International Women's Day 2018

Message from Ms Audrey Azoulay

Director-General of UNESCO, on the occasion of International Women’s Day

Every year on 8 March, the international community celebrates International Women’s Day. It is an occasion to give particular resonance, worldwide, to the struggle to achieve equality between men and women, and to launch initiatives that will raise awareness and help to change mindsets.

The promotion of gender equality is one of UNESCO’s global priorities. In all the fields within its mandate – education, culture, science, communication and information – UNESCO is committed to encouraging the access of girls and women to all types of education and training, removing barriers that hinder their personal and professional development, and enabling them to be better represented in cultural life, science and the media. Whether through its literacy programmes for young girls or its patronage of already experienced women scientists, UNESCO is multiplying its initiatives to fight discrimination against girls and women and promote their skills and talents.

This year, the United Nations Commission on the Status of Women has proposed to highlight women’s participation and representation in the media and information and communication technologies.

According to a recent report, the inequalities in access to digital media are diminishing globally, for all populations across the world. However, this general trend conceals another, which is worrying to say the least: an increasing gap between the number of men and women with an online presence.
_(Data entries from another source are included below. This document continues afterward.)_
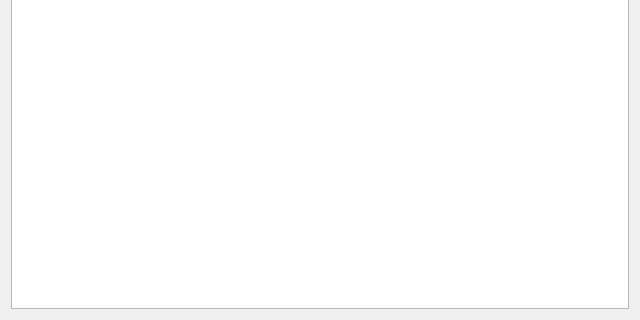
tuxta/myquerytutor, file expectedresult.ui: the form before one commit; both pictures show x 0 to 640 and y 160 to 480 of the 640 by 480 pixel window.
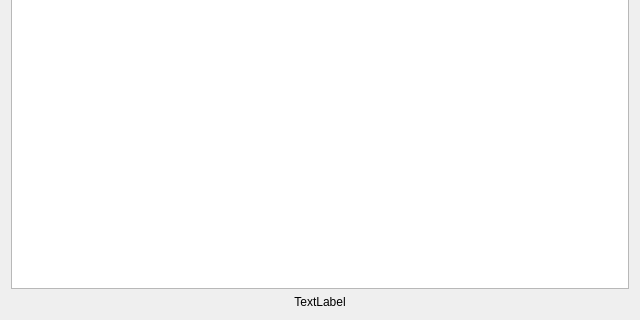
The form after the commit.

Commit message: Updated Query Result dialog to show a colored label for success or failure. Set up to show last query for a question -> yet to implement the data base call.

```diff
--- a/expectedresult.ui
+++ b/expectedresult.ui
@@ -15,6 +15,8 @@
   </property>
   <layout class="QGridLayout" name="gridLayout">
    <item row="0" column="0">
+    <layout class="QVBoxLayout" name="verticalLayout">
+     <item>
     <widget class="QTableWidget" name="resultTable">
      <property name="frameShadow">
       <enum>QFrame::Raised</enum>
@@ -29,6 +31,18 @@
       <bool>false</bool>
      </attribute>
     </widget>
+     </item>
+     <item>
+      <widget class="QLabel" name="label_correct">
+       <property name="text">
+        <string>TextLabel</string>
+       </property>
+       <property name="alignment">
+        <set>Qt::AlignCenter</set>
+       </property>
+      </widget>
+     </item>
+    </layout>
    </item>
   </layout>
  </widget>
```
Lines whose indentation alone changed are shown as unchanged. The commit also changes 4 other files.
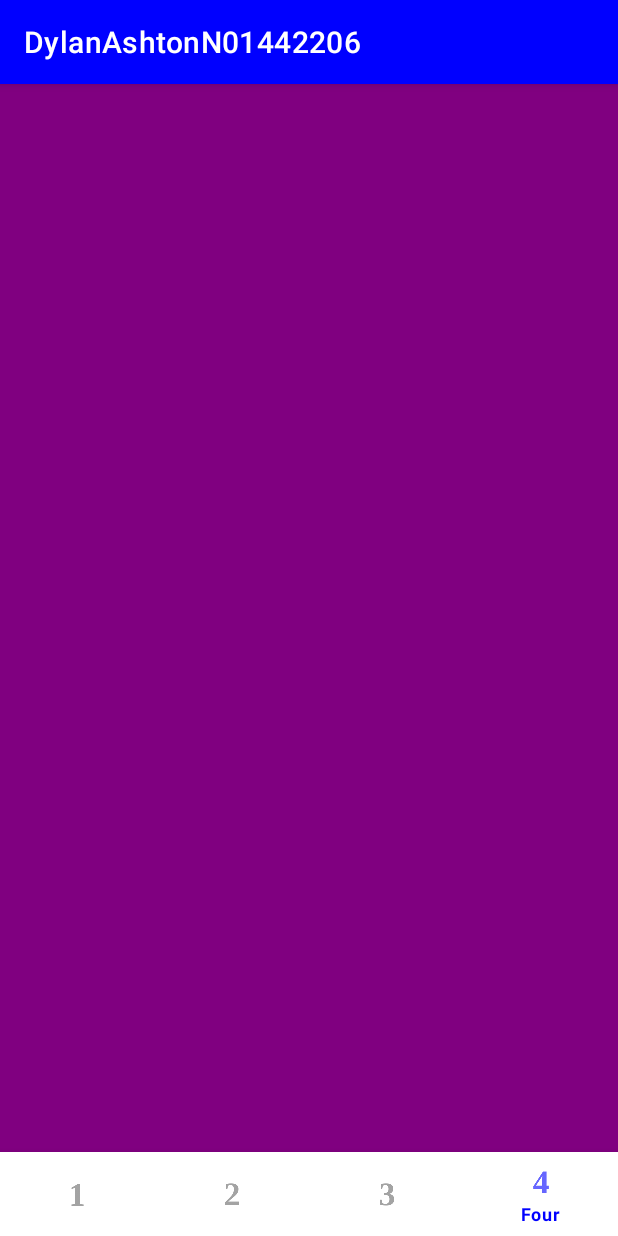
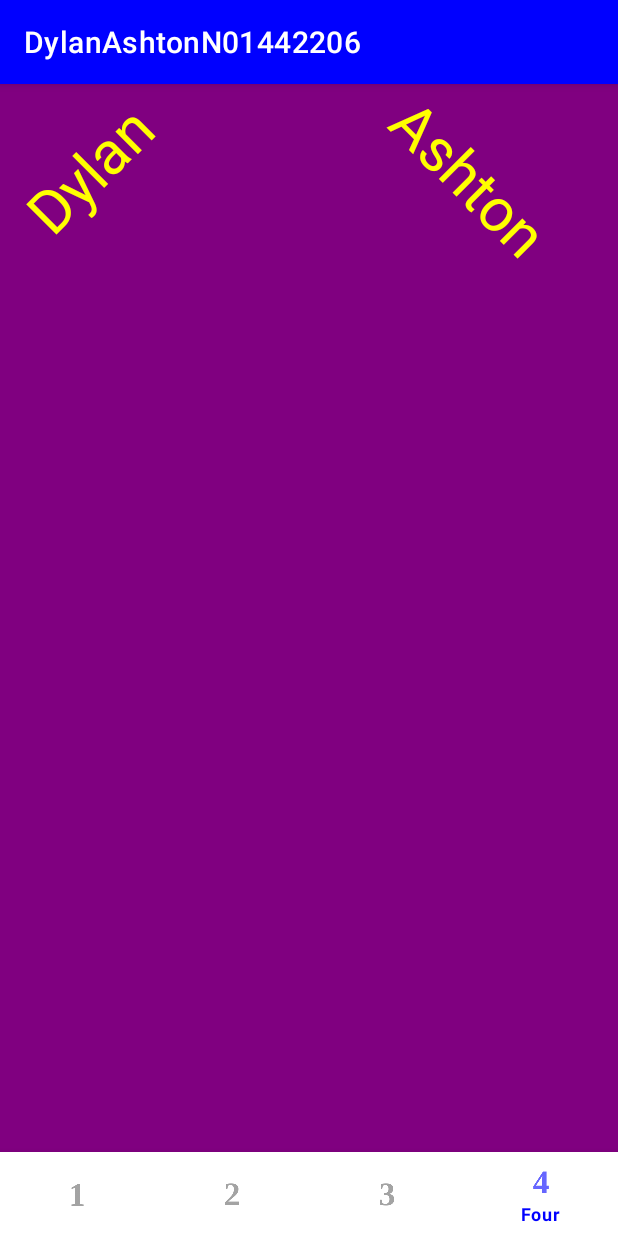
Before and after one commit to DylanAshton2206/DylanAshtonAssign3, an Android app: the screen it shows after launch (DylanActivity), item 4 of the bottom bar chosen, on a phone screen of 412 x 824 dp. Run offline under Robolectric (Android 15) with nearby library versions, the phone set to English and light mode, and no system bars.

Commit message:
added rotated name on tab4~ tried to pass values to tab3~ added style changes to all tabs~

```diff
--- a/app/src/main/java/dylan/ashton/n01442206/a3/DylanActivity.java
+++ b/app/src/main/java/dylan/ashton/n01442206/a3/DylanActivity.java
@@ -5,14 +5,18 @@ import static dylan.ashton.n01442206.a3.R.id.DylanTab1;
 import static dylan.ashton.n01442206.a3.R.id.DylanTab2;
 import static dylan.ashton.n01442206.a3.R.id.DylanTab3;
 import static dylan.ashton.n01442206.a3.R.id.DylanTab4;
+import static dylan.ashton.n01442206.a3.R.id.save_non_transition_alpha;
 
 import androidx.appcompat.app.AlertDialog;
 import androidx.appcompat.app.AppCompatActivity;
 
 import android.content.DialogInterface;
+import android.content.Intent;
 import android.os.Bundle;
 import android.view.KeyEvent;
 import android.view.View;
+import android.widget.EditText;
+import android.widget.TextView;
 
 import com.google.android.material.bottomnavigation.BottomNavigationView;
 
@@ -23,6 +27,8 @@ public class DylanActivity extends AppCompatActivity {
     private Fragment2 fragment2;
     private Fragment3 fragment3;
     private Fragment4 fragment4;
+    private EditText et;
+    public TextView Edit;
 
     @Override
     protected void onCreate(Bundle savedInstanceState) {
@@ -34,6 +40,8 @@ public class DylanActivity extends AppCompatActivity {
         fragment2 = new Fragment2();
         fragment3 = new Fragment3();
         fragment4 = new Fragment4();
+        et=findViewById(R.id.DylanEdit);
+
 
         getSupportFragmentManager().beginTransaction().replace(R.id.DylanContainer, fragment1).commit();
 
@@ -43,6 +51,7 @@ public class DylanActivity extends AppCompatActivity {
                     getSupportFragmentManager().beginTransaction().replace(R.id.DylanContainer, fragment2).commit();
                     return true;
                 case DylanTab3:
+                    //UpdateTab();
                     getSupportFragmentManager().beginTransaction().replace(R.id.DylanContainer, fragment3).commit();
                     return true;
                 case DylanTab4:
@@ -75,4 +84,10 @@ public class DylanActivity extends AppCompatActivity {
         });
         builder.show();
     }
+    public void UpdateTab() {
+        Edit.findViewById(R.id.DylanTxt);
+        String Txt=et.getText().toString();
+        Edit.setText(Txt);
+    }
+
 }
--- a/app/src/main/java/dylan/ashton/n01442206/a3/Fragment1.java
+++ b/app/src/main/java/dylan/ashton/n01442206/a3/Fragment1.java
@@ -38,4 +38,5 @@ public class Fragment1 extends Fragment {
         // Inflate the layout for this fragment
         return inflater.inflate(R.layout.fragment_1, container, false);
     }
+
 }
--- a/app/src/main/res/layout/fragment_1.xml
+++ b/app/src/main/res/layout/fragment_1.xml
@@ -10,7 +10,6 @@
     android:id="@+id/DylanFragment1"
     >
     <TextView
-        android:id="@+id/DylanTxt"
         android:layout_width="match_parent"
         android:layout_height="40dp"
         android:gravity="center"
@@ -28,12 +27,11 @@
         android:maxLength="6" />
 
     <ImageButton
-        android:id="@+id/DylanImagebutton"
+        android:id="@+id/DylanImageButton"
         android:layout_width="wrap_content"
         android:layout_height="wrap_content"
         android:layout_marginTop="100dp"
         android:src="@mipmap/smile_round"
         android:layout_gravity="center"
-        android:backgroundTint="@color/aqua"
-        />
+        android:backgroundTint="@color/aqua" />
 </FrameLayout>
--- a/app/src/main/res/layout/fragment_4.xml
+++ b/app/src/main/res/layout/fragment_4.xml
@@ -10,8 +10,25 @@
     android:id="@+id/DylanFragment4">
 
     <!-- TODO: Update blank fragment layout -->
+    <TextView
+        android:layout_width="wrap_content"
+        android:layout_height="wrap_content"
+        android:text="@string/first"
+        android:textSize="40sp"
+        android:rotation="-45"
+        android:layout_marginTop="30dp"
+        android:layout_marginStart="10dp"
+        android:textColor="@color/yellow" />
 
-
+    <TextView
+        android:layout_width="wrap_content"
+        android:layout_height="wrap_content"
+        android:layout_marginTop="35dp"
+        android:layout_marginStart="250dp"
+        android:rotation="45"
+        android:text="@string/last"
+        android:textColor="@color/yellow"
+        android:textSize="40sp" />
 
 
 </FrameLayout>
--- a/app/src/main/res/values/strings.xml
+++ b/app/src/main/res/values/strings.xml
@@ -11,4 +11,8 @@
     <string name="soa">stay on app?</string>
     <string name="no">no</string>
     <string name="yes">yes</string>
+    <string name="v">Value</string>
+    <string name="pass">123456</string>
+    <string name="first">Dylan</string>
+    <string name="last">Ashton</string>
 </resources>
```
Also changed, not shown: app/src/main/java/dylan/ashton/n01442206/a3/Fragment3.java (+6 -1 lines), app/src/main/res/layout/fragment_3.xml (+8 -0 lines), 20 other files.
In 2016, there were 250 million more men than women online.

Women are not only less connected, they are also generally less well trained in digital technologies; they are less likely to find employment in the high-tech sector, and when they do, they earn less than their male colleagues. In addition, journalists, bloggers, authors, artists and public figures often face different forms of violence on the Internet and social media, such as insults, threats and harassment. Many women thus prefer to withdraw from cyberspace than be exposed to this unacceptable violence.

UNESCO is at the forefront of the fight against gender discriminations, deconstructing the stereotypes that spread through the media. It uses its mandate as an agency dedicated to information and communication to lead the fight both in the media and through the media.
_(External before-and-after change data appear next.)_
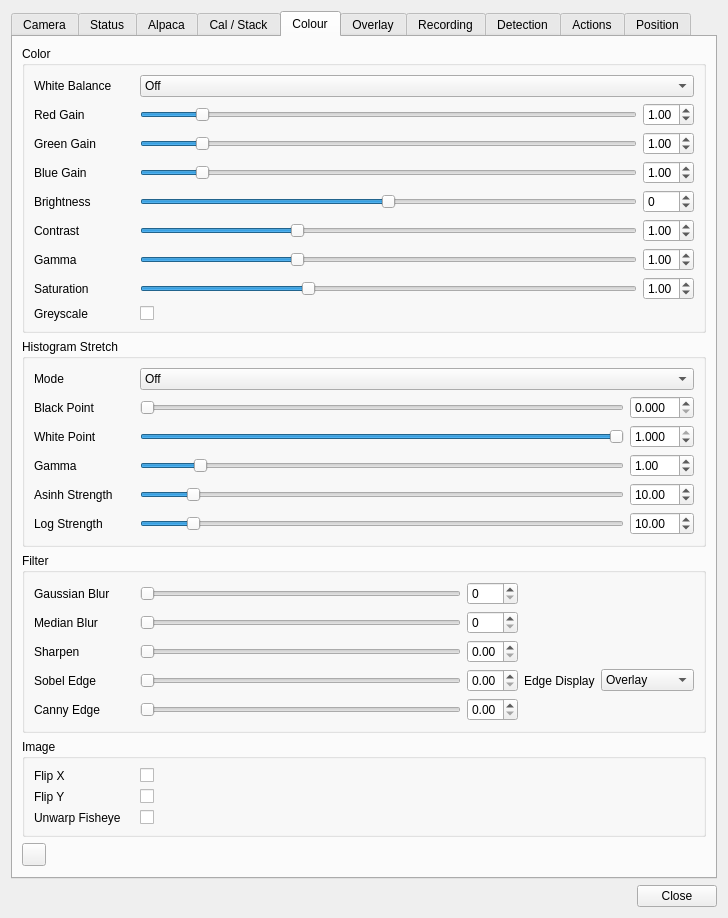
Before: the Qt Designer form plugins/feature/camera/camerasettingsdialog.ui in srcejon/sdrangel, drawn with Qt 5.
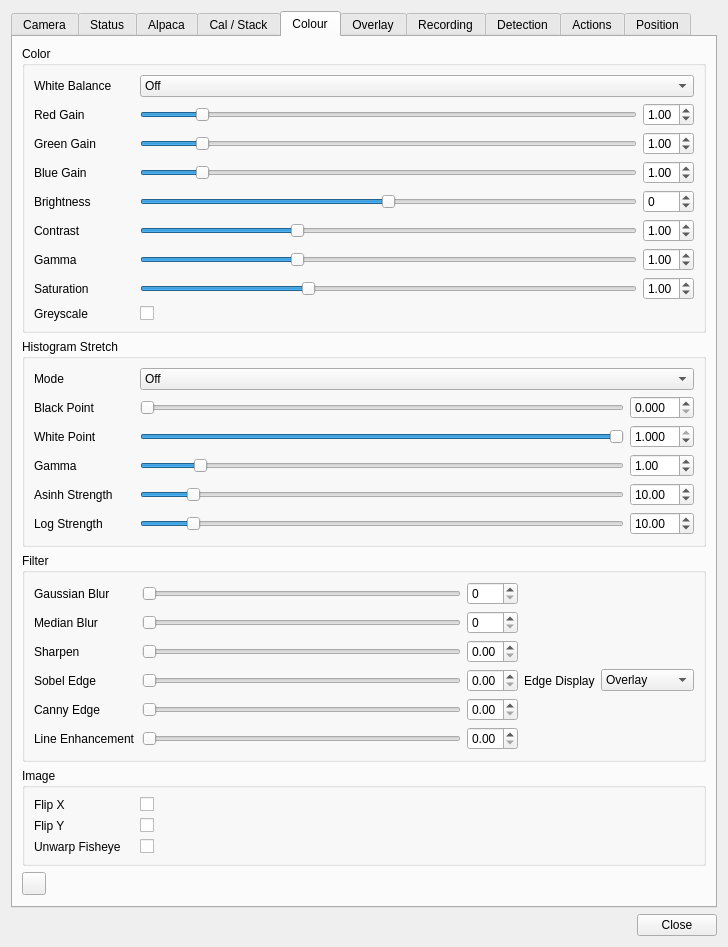
After: the same form once the commit is applied. The open tabs and pages were chosen to show the change. Icons and pictures are not drawn.

Commit message: Add camera line enhancement filter

Patch:
```diff
--- a/plugins/feature/camera/camerasettingsdialog.ui
+++ b/plugins/feature/camera/camerasettingsdialog.ui
@@ -2259,6 +2259,48 @@
             </property>
            </widget>
           </item>
+          <item row="5" column="0">
+           <widget class="QLabel" name="lineEnhancementLabel">
+            <property name="text">
+             <string>Line Enhancement</string>
+            </property>
+           </widget>
+          </item>
+          <item row="5" column="1">
+           <widget class="QSlider" name="lineEnhancementSlider">
+            <property name="toolTip">
+             <string>Thin line enhancement amount</string>
+            </property>
+            <property name="minimum">
+             <number>0</number>
+            </property>
+            <property name="maximum">
+             <number>300</number>
+            </property>
+            <property name="value">
+             <number>0</number>
+            </property>
+            <property name="orientation">
+             <enum>Qt::Orientation::Horizontal</enum>
+            </property>
+           </widget>
+          </item>
+          <item row="5" column="2">
+           <widget class="QDoubleSpinBox" name="lineEnhancementSpin">
+            <property name="toolTip">
+             <string>Thin line enhancement amount</string>
+            </property>
+            <property name="decimals">
+             <number>2</number>
+            </property>
+            <property name="maximum">
+             <double>3.000000000000000</double>
+            </property>
+            <property name="singleStep">
+             <double>0.010000000000000</double>
+            </property>
+           </widget>
+          </item>
          </layout>
         </widget>
        </item>
```
The commit also changes 5 other files.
This year, on International Women’s Day, UNESCO is launching, in collaboration with Sweden, an initiative that is both fun and informative: the “Edit-a-thon”. The idea is to give women greater visibility on Wikipedia pages, where they are underrepresented. Only one biography out of six is currently devoted to a woman. In an attempt to gradually re-establish a balance, many volunteers will come to UNESCO Headquarters and, assisted by Wikipedia trainers, will draft and publish biographies of women whose achievements in the fields of culture, education and science are undeniable, but who do not yet feature in the online encyclopaedia.

This initiative, which aims to combat the symbolic violence circulating in the digital world and the media, is but one example in a series of programmes launched by UNESCO and its partners. For instance, “Women Make the News”, which is marking its nineteenth anniversary this year, is an annual meeting where, for one month, from 8 March to 8 April, editors-in-chief, journalists, bloggers and the public are invited to take the “gender equality check-up” to test their degree of awareness of respect for gender equality. To enable such action, UNESCO and its partners have developed useful “gender equality indicators”.

Another initiative supported by UNESCO is “YouthMobile”, which aims to train youths to programme mobile applications on smartphones, with a view to devising sustainable development solutions, particularly targeting young girls, who are underrepresented in this technological field of activity.

UNESCO encourages all stakeholders in communication and information media to draw inspiration from these initiatives, to propose new ones and to rally to promote respect for true equality between men and women in the media.

Ms Audrey Azoulay, Director-General of UNESCO